_WHAT YOU NEED TO DO_
Locate, in the data below, the line that contains "subgraph 量化交易系統" and the line that contains "style G fill:#FF9800,stroke:#E65100,color:#fff"; reproduce exactly those two lines and every line between them, nothing more.

_SOURCE RECORDS_
•••
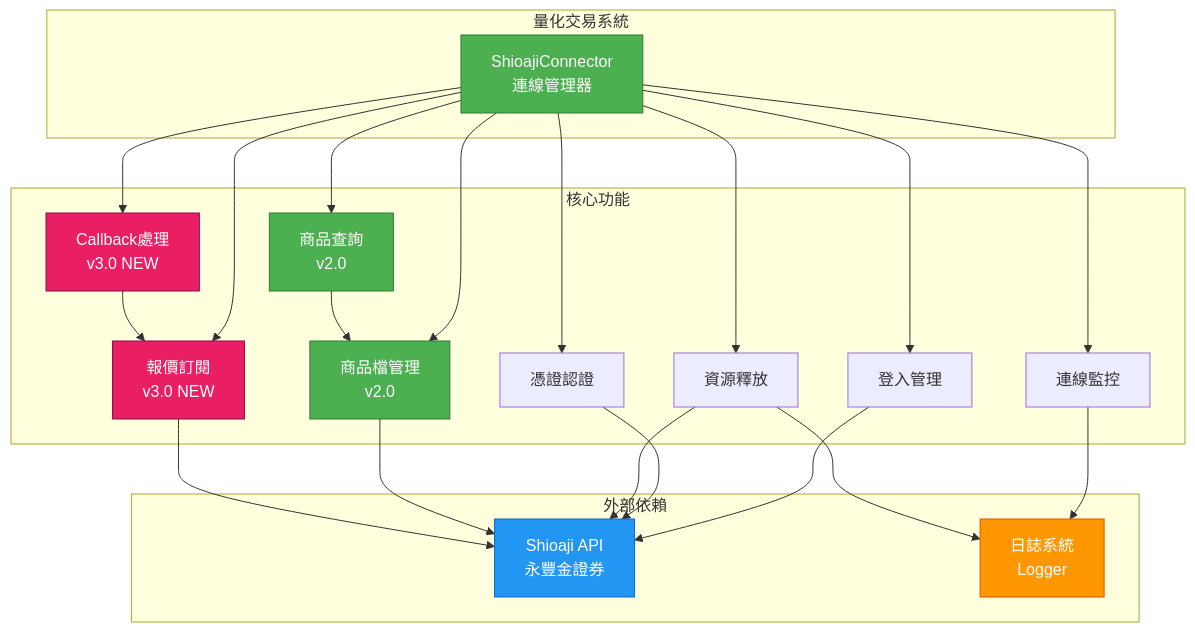
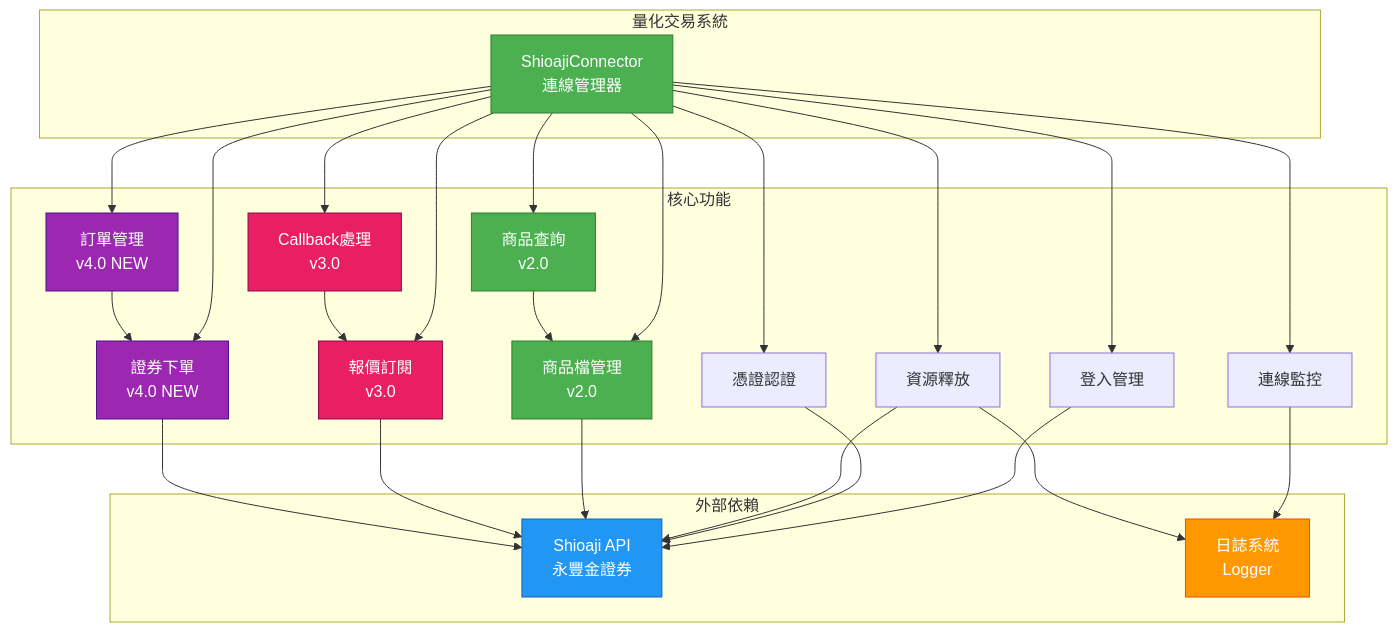
Before and after one commit to wu02067602/sample-trading: the fifth of 12 diagrams in 類別圖.md, drawn with Mermaid. The commit also changed other lines of this file and 3 other files, not shown here.

````diff
--- a/類別圖.md
+++ b/類別圖.md
@@ -228,49 +267,57 @@
 ```mermaid
 graph TB
     subgraph 量化交易系統
         A[ShioajiConnector<br/>連線管理器]
     end
     
     subgraph 核心功能
         B[登入管理]
         C[憑證認證]
         D[連線監控]
         E[資源釋放]
         H[商品檔管理<br/>v2.0]
         I[商品查詢<br/>v2.0]
-        J[報價訂閱<br/>v3.0 NEW]
-        K[Callback處理<br/>v3.0 NEW]
+        J[報價訂閱<br/>v3.0]
+        K[Callback處理<br/>v3.0]
+        L[證券下單<br/>v4.0 NEW]
+        M[訂單管理<br/>v4.0 NEW]
     end
     
     subgraph 外部依賴
         F[Shioaji API<br/>永豐金證券]
         G[日誌系統<br/>Logger]
     end
     
     A --> B
     A --> C
     A --> D
     A --> E
     A --> H
     A --> I
     A --> J
     A --> K
+    A --> L
+    A --> M
     
     B --> F
     C --> F
     D --> G
     E --> F
     E --> G
     H --> F
     I --> H
     J --> F
     K --> J
+    L --> F
+    M --> L
     
     style A fill:#4CAF50,stroke:#2E7D32,color:#fff
     style F fill:#2196F3,stroke:#1565C0,color:#fff
     style G fill:#FF9800,stroke:#E65100,color:#fff
     style H fill:#4CAF50,stroke:#2E7D32,color:#fff
     style I fill:#4CAF50,stroke:#2E7D32,color:#fff
     style J fill:#E91E63,stroke:#880E4F,color:#fff
     style K fill:#E91E63,stroke:#880E4F,color:#fff
+    style L fill:#9C27B0,stroke:#4A148C,color:#fff
+    style M fill:#9C27B0,stroke:#4A148C,color:#fff
 ```
````
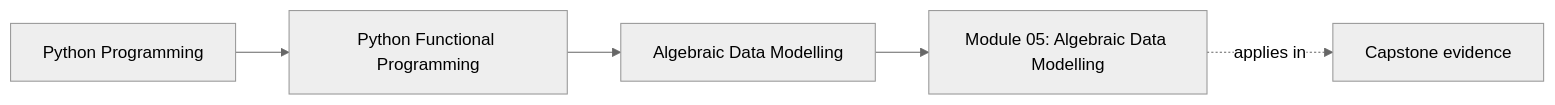
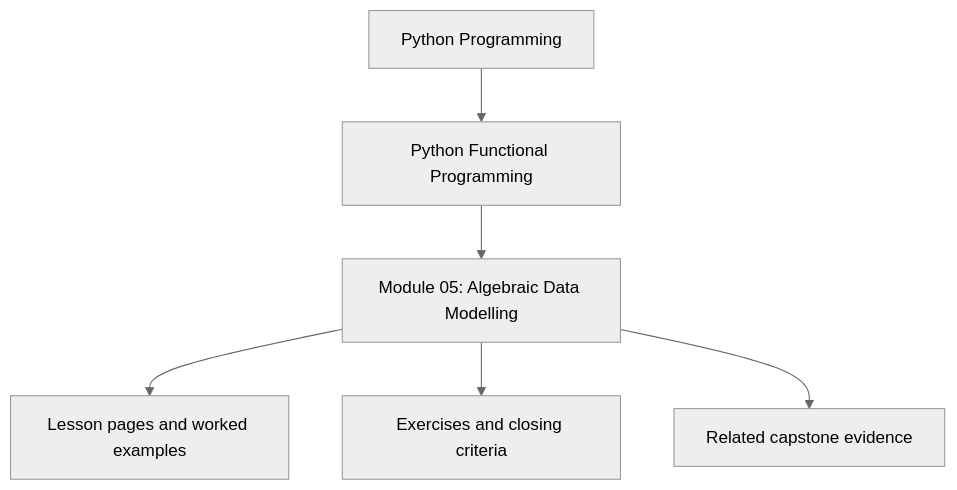
The first of 2 diagrams in programs/python-programming/python-functional-programming/course-book/module-05-algebraic-data-modelling/index.md (bijux/bijux-masterclass), drawn with Mermaid (neutral theme) before and after one commit. The commit also changed other lines of this file and 10 other files, not shown here.

Commit message:
docs(python-functional-programming): reposition module overview diagrams

````diff
--- a/programs/python-programming/python-functional-programming/course-book/module-05-algebraic-data-modelling/index.md
+++ b/programs/python-programming/python-functional-programming/course-book/module-05-algebraic-data-modelling/index.md
@@ -7,11 +7,8 @@
 ```mermaid
-graph LR
-  family["Python Programming"]
-  program["Python Functional Programming"]
-  section["Algebraic Data Modelling"]
-  page["Module 05: Algebraic Data Modelling"]
-  capstone["Capstone evidence"]
-
-  family --> program --> section --> page
-  page -.applies in.-> capstone
+flowchart TD
+  family["Python Programming"] --> program["Python Functional Programming"]
+  program --> module["Module 05: Algebraic Data Modelling"]
+  module --> lessons["Lesson pages and worked examples"]
+  module --> checkpoints["Exercises and closing criteria"]
+  module --> capstone["Related capstone evidence"]
 ```
````
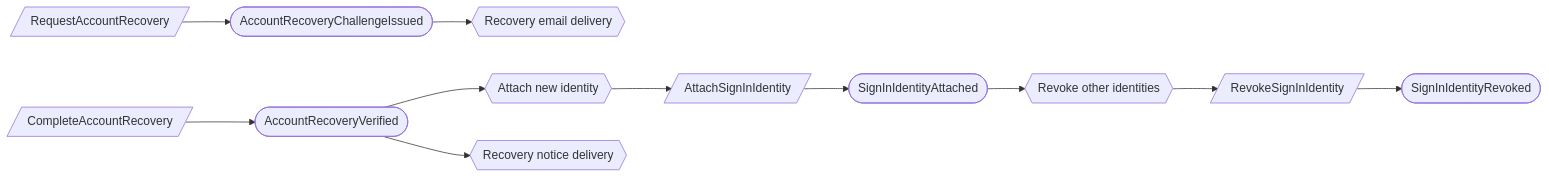
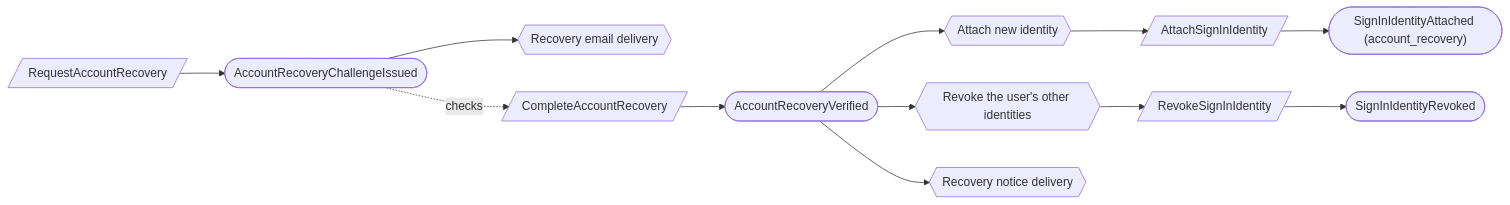
One commit to bdgrz/compliance-core changed the eighth of 11 diagrams in docs/proposed/contexts/platform-access.md. Above: the diagram before and after it, drawn with Mermaid. The commit also changed other lines of this file and 310 other files, not shown here.

````diff
--- a/docs/proposed/contexts/platform-access.md
+++ b/docs/proposed/contexts/platform-access.md
@@ -480,9 +581,9 @@
 ```mermaid
 flowchart LR
     C1[/RequestAccountRecovery/] --> E1([AccountRecoveryChallengeIssued])
     E1 --> P1{{Recovery email delivery}}
-    C2[/CompleteAccountRecovery/] --> E2([AccountRecoveryVerified])
-    E2 --> R1{{Attach new identity}} --> C3[/AttachSignInIdentity/] --> E3([SignInIdentityAttached])
-    E3 --> R2{{Revoke other identities}} --> C4[/RevokeSignInIdentity/] --> E4([SignInIdentityRevoked])
+    E1 -. checks .-> C2[/CompleteAccountRecovery/] --> E2([AccountRecoveryVerified])
+    E2 --> R1{{Attach new identity}} --> C3[/AttachSignInIdentity/] --> E3(["SignInIdentityAttached (account_recovery)"])
+    E2 --> R2{{Revoke the user's other identities}} --> C4[/RevokeSignInIdentity/] --> E4([SignInIdentityRevoked])
     E2 --> P2{{Recovery notice delivery}}
 ```
````
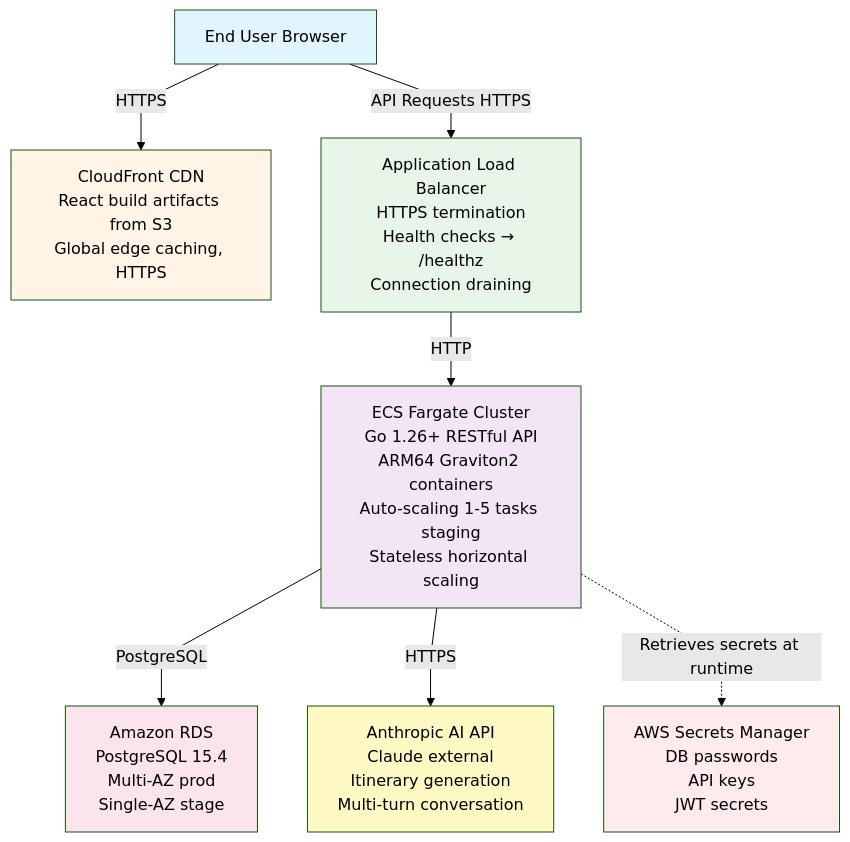
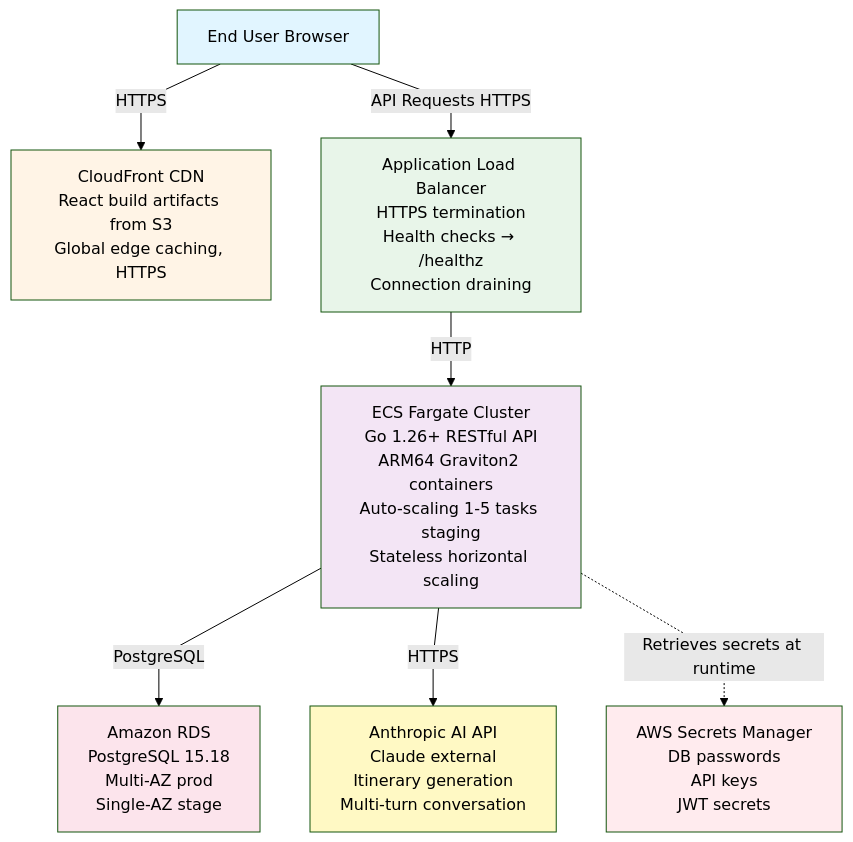
The first of 2 diagrams in docs/architecture.md (JosemaPereira/TrAIveler), drawn with Mermaid (forest theme) before and after one commit. The commit also changed other lines of this file and 11 other files, not shown here.

First line of the commit message:
chore: bump PostgreSQL to 15.18 and reconcile spec006 alignment (#216)

````diff
--- a/docs/architecture.md
+++ b/docs/architecture.md
@@ -13,26 +13,26 @@
 ```mermaid
 %%{init: {'flowchart': {'curve': 'linear'}}}%%
 graph TD
     User[End User Browser]
     CF[CloudFront CDN<br/>React build artifacts from S3<br/>Global edge caching, HTTPS]
     ALB[Application Load Balancer<br/>HTTPS termination<br/>Health checks → /healthz<br/>Connection draining]
     ECS[ECS Fargate Cluster<br/>Go 1.26+ RESTful API<br/>ARM64 Graviton2 containers<br/>Auto-scaling 1-5 tasks staging<br/>Stateless horizontal scaling]
-    RDS[Amazon RDS<br/>PostgreSQL 15.4<br/>Multi-AZ prod<br/>Single-AZ stage]
+    RDS[Amazon RDS<br/>PostgreSQL 15.18<br/>Multi-AZ prod<br/>Single-AZ stage]
     AI[Anthropic AI API<br/>Claude external<br/>Itinerary generation<br/>Multi-turn conversation]
     Secrets[AWS Secrets Manager<br/>DB passwords<br/>API keys<br/>JWT secrets]
 
     User -->|HTTPS| CF
     User -->|API Requests HTTPS| ALB
     ALB -->|HTTP| ECS
     ECS -->|PostgreSQL| RDS
     ECS -->|HTTPS| AI
     ECS -.->|Retrieves secrets at runtime| Secrets
 
     style User fill:#e1f5ff
     style CF fill:#fff4e6
     style ALB fill:#e8f5e9
     style ECS fill:#f3e5f5
     style RDS fill:#fce4ec
     style AI fill:#fff9c4
     style Secrets fill:#ffebee
 ```
````
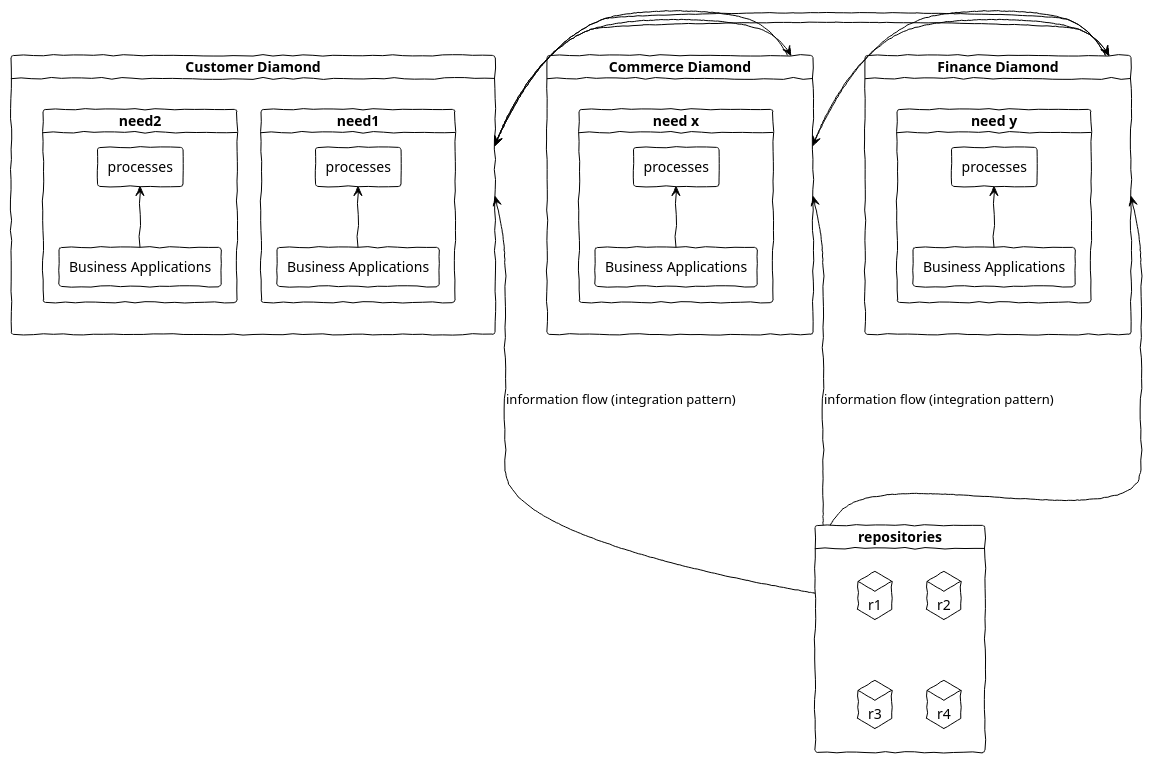
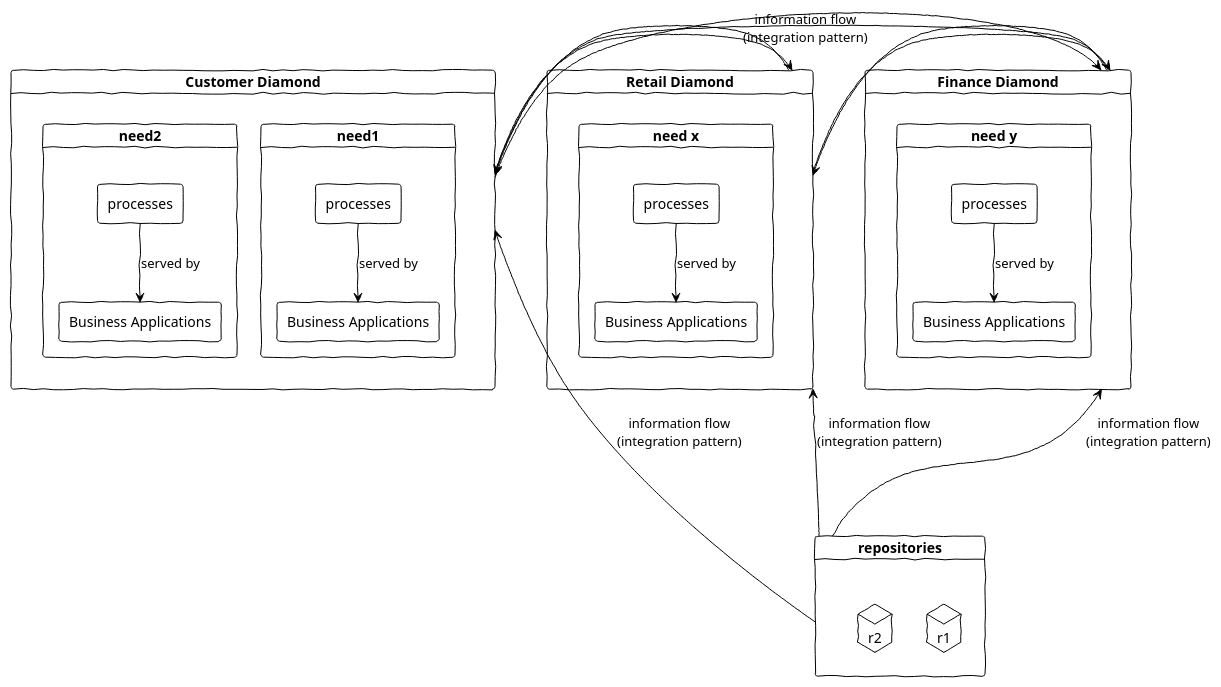
The third of 5 diagrams in ait/process-sketech.plantuml (olom70/diagrams), drawn with PlantUML before and after one commit. The commit also changed other lines of this file, not shown here.

```diff
--- a/ait/process-sketech.plantuml
+++ b/ait/process-sketech.plantuml
@@ -72,62 +76,60 @@
 @startuml Core Model
 skinparam handwritten true
 skinparam componentStyle rectangle
 !theme plain
 
 
 card "Customer Diamond" as c1 {
     
     card need1 {
         [processes] as p1
         [Business Applications] as b1
-        b1 -u-> p1
+        b1 <-u- p1 : served by
     }
 
     card need2 {
         [processes] as p1a
         [Business Applications] as b1a
-        b1a -u-> p1a
+        b1a <-u- p1a : served by
     }
 }
 
-card "Commerce Diamond" as c2 {
+card "Retail Diamond" as c2 {
     
     card "need x" {
         [processes] as p2
         [Business Applications] as b2
-        b2 -u-> p2
+        b2 <-u- p2 : served by
     }
 }
 
 card "Finance Diamond" as c3 {
     
     card "need y" {
     
         [processes] as p3
         [Business Applications] as b3
-        b3 -u-> p3
+        b3 <-u- p3 : served by
     }
 }
 
-c1 -> c2
-c2 -l-> c1
-c1 -> c3
+c1 -> c2 
+c2 -l-> c1 
+c1 -> c3 : information flow\n(integration pattern)
 c3 -l-> c1
 c2 -> c3
 c3 -l-> c2
 
 card repositories as c4 {
 
 database r1
 database r2
-database r3
-database r4
+
 }
 
-c4 -u--> c1 : information flow (integration pattern)
-c4 -u--> c2 : information flow (integration pattern)
-c4 -u----> c3
-
+c4 -u--> c1 : information flow\n(integration pattern)
+c4 -u--> c2 : information flow\n(integration pattern)
+c4 -u---> c3 : information flow\n(integration pattern)
 
 
 @enduml
```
•••
_YOUR RESPONSE_
     subgraph 量化交易系統
         A[ShioajiConnector<br/>連線管理器]
     end
     
     subgraph 核心功能
         B[登入管理]
         C[憑證認證]
         D[連線監控]
         E[資源釋放]
         H[商品檔管理<br/>v2.0]
         I[商品查詢<br/>v2.0]
-        J[報價訂閱<br/>v3.0 NEW]
-        K[Callback處理<br/>v3.0 NEW]
+        J[報價訂閱<br/>v3.0]
+        K[Callback處理<br/>v3.0]
+        L[證券下單<br/>v4.0 NEW]
+        M[訂單管理<br/>v4.0 NEW]
     end
     
     subgraph 外部依賴
         F[Shioaji API<br/>永豐金證券]
         G[日誌系統<br/>Logger]
     end
     
     A --> B
     A --> C
     A --> D
     A --> E
     A --> H
     A --> I
     A --> J
     A --> K
+    A --> L
+    A --> M
     
     B --> F
     C --> F
     D --> G
     E --> F
     E --> G
     H --> F
     I --> H
     J --> F
     K --> J
+    L --> F
+    M --> L
     
     style A fill:#4CAF50,stroke:#2E7D32,color:#fff
     style F fill:#2196F3,stroke:#1565C0,color:#fff
     style G fill:#FF9800,stroke:#E65100,color:#fff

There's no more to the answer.